Once and Future Warfare


Archaeologist and historian Ian Morris, author of Why the West Rules—For Now (winner of the 2011 PEN Center USA Award for Creative Nonfiction), writes about world history since the last Ice Age, trying to identify patterns that show us what will happen next. He has excavated widely in Europe and teaches in the classics department at Stanford University. His new book, War! What Is It Good For? is due out in April. We asked him to pose six questions about the future of world conflict and war.

1. Nothing seems less rational than using violence to settle arguments, which makes war—committing mass murder in pursuit of political goals—the stupidest invention in human history. Yet almost every documented society, going all the way back to the world’s first written records 5,000 years ago, has waged war. If war is really such a bad idea, why is it such an apparently permanent part of the human condition, and can anything alter that fact?

2. In the 1970s, the famous primatologist Jane Goodall made an amazing discovery in the forests of Tanzania. Over the course of four years, one band of chimpanzees waged war on another, systematically killing all its males and raping and abducting its females. Because we humans share 98 percent of our DNA with chimpanzees, some biologists have concluded that both species are natural-born killers. Since the 1990s, though, primatologists in the Congo have found that bonobos—apes that also share 98 percent of their DNA with us—never make war. Will science tell us whether humans are genetically hardwired to be irrationally violent? If we learn that violence is not genetically determined, might we conclude that it is a rational response to the world we live in? Does either conclusion somehow absolve us of responsibility?

3. Late in the 20th century, anthropologists learned that feuding and war were extremely common among the world’s last surviving Stone Age societies. On average, something like 10 to 20 percent of people in these societies died violently, and archaeologists suggest that similar rates applied in prehistoric Stone Age societies. In 20th-century industrialized societies, by contrast—despite two world wars, the use of atom bombs, and multiple genocides—just one to two percent of people died violently. And as Steven Pinker pointed out in his recent book, The Better Angels of Our Nature, in the 21st century the rate is, so far, well below one percent. Why, even though our weapons keep getting more destructive, has the risk that anyone among us might die violently fallen so much? Can that trend continue?

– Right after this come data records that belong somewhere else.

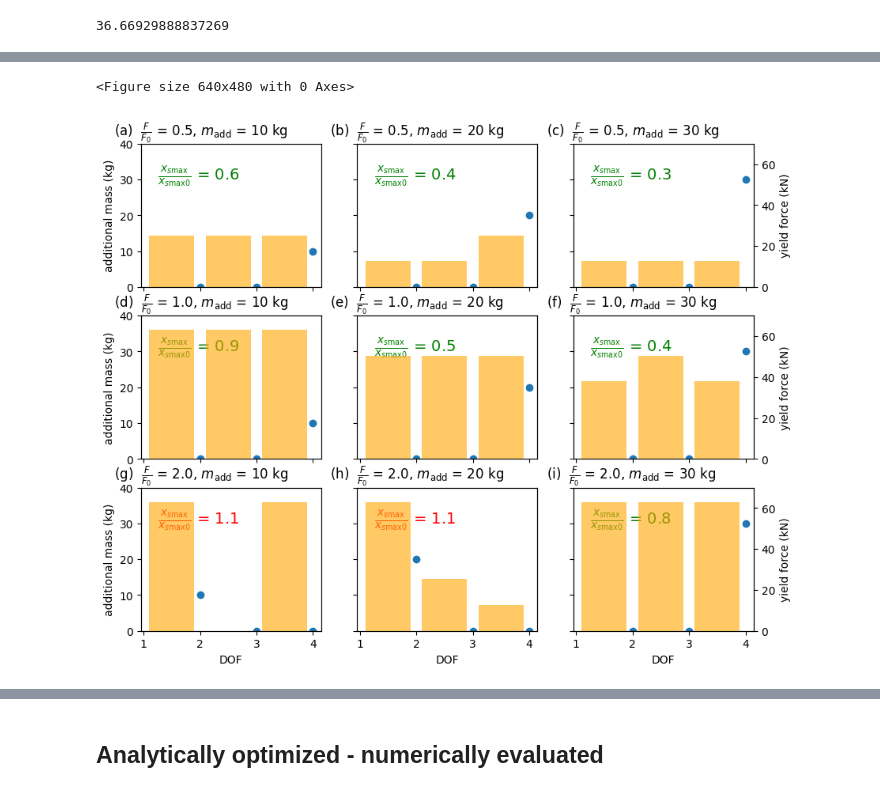
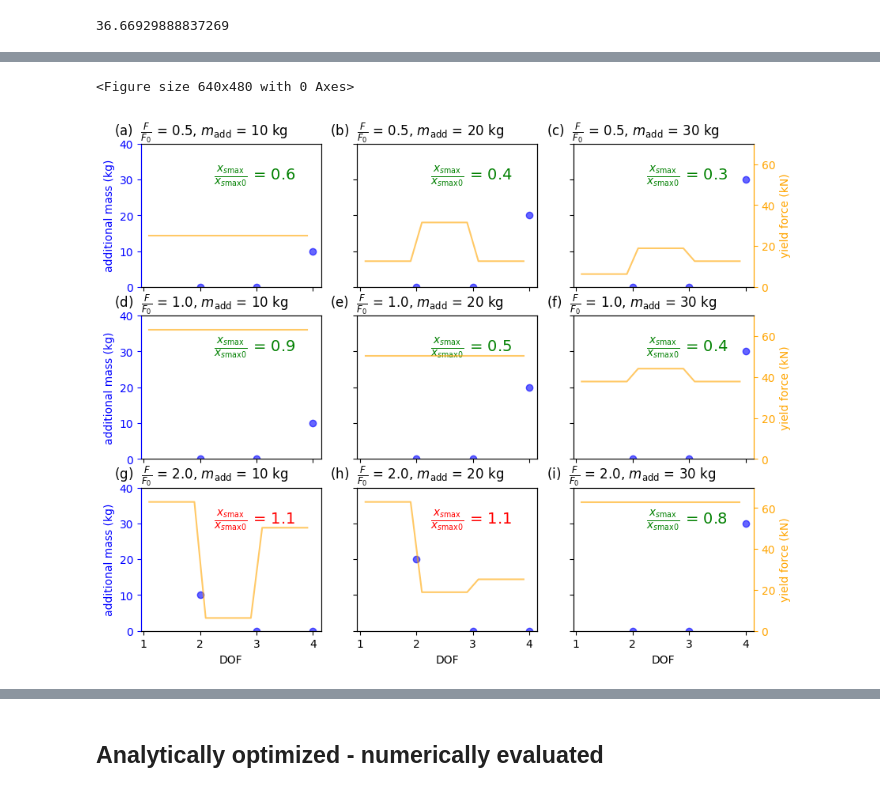
Before and after one commit to carloshernangarrido/optimization_simple_plastic, a Jupyter notebook: exploratory_analysis.ipynb, the cells around one changed output, grey strips where cells are left out. Saved outputs shown, nothing was run; the diff lists cells and outputs as text; code cells hidden in the pictures.

```diff
--- a/exploratory_analysis.ipynb
+++ b/exploratory_analysis.ipynb
@@ -4,7 +6,8 @@ import numpy as np
 import matplotlib.pyplot as plt
 # %%
 load_factors = [0.5, 1.0, 2.0]
-filename_path = r"C:\Users\joses\Mi unidad\TRABAJO\48_FG_protection\TRABAJO\fgp_optimizer\optimization_simple_plastic"
+# filename_path = r"C:\Users\joses\Mi unidad\TRABAJO\48_FG_protection\TRABAJO\fgp_optimizer\optimization_simple_plastic"
+filename_path = r"D:\CONICET\FG_protection\simulations_brute_force_fine_discret"
 
 
 X_baseline = {load_factor: None for load_factor in load_factors}
@@ -144,2 +147,13 @@ with open('optimum_brute_force.pkl', 'wb') as file:
 * m_add:  30 *
 [0.0e+00 0.0e+00 3.0e+01 6.3e+04 6.3e+04 6.3e+04] [0.83449721]
+# %%
+m_add = 20
+load_factor = 0.5
+
+rel_tol = 0.05
+
+plt.figure()
+plt.plot(y[load_factor][m_add]/y_baseline[load_factor])
+plt.xlim([0, 1000])
+plt.ylim([0.3, 0.4])
+plt.show()
@@ -146,45 +186,79 @@ with open('optimum_brute_force.pkl', 'wb') as file:
 # %%
 plt.tight_layout()
 fig, ax = plt.subplots(3,3, figsize=(10,8), sharey='row', sharex='col')
 axt = ax.__copy__()
 
+mass_color = 'blue'
+force_color = 'orange'
+
 for i, load_factor in enumerate(load_factors):
     for j, m_add in enumerate(m_adds):
-        i_opt = np.argmin(y[load_factor][m_add])
-        optimum_parameters[load_factor][m_add] = X[load_factor][m_add][i_opt]
-        optimum_performance[load_factor][m_add] = y[load_factor][m_add][i_opt]/y_baseline[load_factor]
+        # i_opt = np.argmin(y[load_factor][m_add])
+
+        # i_opt_list = find_local_minima_within_tol(y[load_factor][m_add], rel_tol=0.001)
+        i_opt_list = find_min_n(y[load_factor][m_add], n=1)
+
+        axt[i, j] = ax[i, j].twinx()
+        for i_opt in i_opt_list:
+            optimum_parameters[load_factor][m_add] = X[load_factor][m_add][i_opt]
+            optimum_performance[load_factor][m_add] = y[load_factor][m_add][i_opt]/y_baseline[load_factor]
+
+            force_plot_base = optimum_parameters[load_factor][m_add][3:]*1e-3
+            force_plot = [force_plot_base[0]]*3 + [force_plot_base[1]]*3 + [force_plot_base[2]]*3
+
+            # x_plot_base = np.array(range(len(optimum_parameters[load_factor][m_add][3:])))+1.5
+            x_plot = [1.1, 1.5, 1.9, 2.1, 2.5, 2.9, 3.1, 3.5, 3.9]
+
+            ax[i, j].plot(np.array(range(3))+2.,
+                          optimum_parameters[load_factor][m_add][:3], marker='o',
+                          linestyle='none',
+                          color=mass_color, alpha=0.6, label='additional mass')
+            axt[i, j].plot(x_plot,
+                           force_plot,
+                           linestyle='-',
+                           color=force_color, alpha=0.6, label='yield force')
+
         ax[i, j].set_title(fr'({chr(ord("a") + i*3 + j)})  '
-                           fr'$\frac{{F}}{{F_0}}$ = {load_factor}, $m_\mathrm{{add}}$ = {m_add} kg',
-                           loc='left', x=-.15)
+                        fr'$\frac{{F}}{{F_0}}$ = {load_factor}, $m_\mathrm{{add}}$ = {m_add} kg',
+                        loc='left', x=-.15)
         perf = np.round(optimum_performance[load_factor][m_add][0], 1)
+
         if j == 0:
             ax[i, j].set_ylabel('additional mass (kg)')
-        ax[i, j].plot(np.array(range(3))+2.,
-                      optimum_parameters[load_factor][m_add][:3], marker='o',
-                      linestyle='none', label='additional mass')
         ax[i, j].set_ylim([0,40])
 
-        axt[i, j] = ax[i, j].twinx()
-        axt[i, j].bar(np.array(range(len(optimum_parameters[load_factor][m_add][3:])))+1.5,
-                      optimum_parameters[load_factor][m_add][3:]*1e-3,
-                      color='orange', alpha=0.6, label='yield force')
 
-        ax[i, j].text(1.25, 30,
-                      r'$\frac{x_{s\mathrm{{max}}}}{x_{{s\mathrm{{max}}0}}}$ = ' + f'{perf}',
-                      color='red' if perf >= 1 else 'green',
-                      size=14)
+        ax[i, j].text(2.25, 30,
+                    r'$\frac{x_{s\mathrm{{max}}}}{x_{{s\mathrm{{max}}0}}}$ = ' + f'{perf}',
+                    color='red' if perf >= 1 else 'green',
+                    size=14)
 
         axt[i, j].set_ylim([0,70])
         if j < 2:
             axt[i, j].set_yticks([], [])
         else:
             axt[i, j].set_ylabel('yield force (kN)')
         if i == 2:
             ax[i, j].set_xlabel('DOF')
 
+        # === SET SPINE AND TICK LABEL COLORS ===
+        if j == 0:
+            ax[i, j].spines['left'].set_color(mass_color)
+            ax[i, j].tick_params(axis='y', colors=mass_color)
+            ax[i, j].yaxis.label.set_color(mass_color)
+            axt[i, j].spines['left'].set_color(mass_color)
+            axt[i, j].tick_params(axis='y', colors=mass_color)
+        if j == 2:
+            ax[i, j].spines['right'].set_color(force_color)
+            # ax[i, j].tick_params(axis='y', colors=force_color)
+            axt[i, j].yaxis.label.set_color(force_color)
+            axt[i, j].spines['right'].set_color(force_color)
+            axt[i, j].tick_params(axis='y', colors=force_color)
+
+
 plt.show()
 fig.savefig('parametric_opt.pdf', bbox_inches='tight')
 # %% [output]
 <Figure size 640x480 with 0 Axes>
-[figure, old version]
+[figure, new version]
 # %%
```
Also changed, not shown: parts of 7 cells of this notebook, 15 other files.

4. Between Napoleon’s defeat in 1815 and the outbreak of World War I in 1914, Britain enjoyed global military and financial dominance of a kind that had never been seen. Few governments dared to wage war without British approval, and the number of interstate conflicts fell to very low levels. When Britain weakened, the Pax Britannica broke down and the planet plunged into two world wars. Since 1989, the United States has enjoyed even greater military and financial dominance, and the number of interstate conflicts has fallen lower still; but many observers suggest that the United States is now weakening and the Pax Americana is breaking down. Is preserving American power the best hope for peace in the 21st century? Are there plausible alternatives?

5. Computers and robots are increasingly important in war. Since the 1991 Gulf War, computerized bombs and missiles have become much more accurate, reducing civilian casualties. Advocates of U.S. drone strikes argue that they have suppressed al Qaeda in Afghanistan, Pakistan, and Yemen while killing far fewer people than any other weapons would have done. By the 2040s, many experts suggest, wealthy countries will be using fully robotic weapon systems, removing the need to risk human lives on the battlefield at all. Is the computerization of war making the world a safer place? Can we imagine a time when war is utterly mechanized on both sides and no human casualties result? Will we call it war?

6. In the 1980s, there were 70,000 nuclear weapons in the world, enough to kill about a billion people, but this, many Cold War strategists argued, made the world safer because neither the United States nor the USSR dared use them. The fall of the Soviet Union rendered mutual assured destruction meaningless, and since 1989 the number of warheads in the world has fallen by 90 percent. Some statesmen even speak of a zero option, banning nuclear weapons altogether. However, nuclear proliferation is accelerating. There are now nine nuclear powers, and if Iran becomes the 10th, Turkey, Saudi Arabia, and the United Arab Emirates seem likely to follow suit in a Middle East nuclear arms race. The risk that nonstate terrorists might get nuclear weapons is also rising, producing a military balance far more complicated than that of the Cold War. In this case, would the zero option ever be wise?

Permission required for reprinting, reproducing, or other uses.

Ian Morris is the author of Why the West Rules—For Now, winner of the 2011 PEN Center USA Award for Creative Nonfiction.


Please enter a valid email address
That address is already in use
The security code entered was incorrect
Thanks for signing up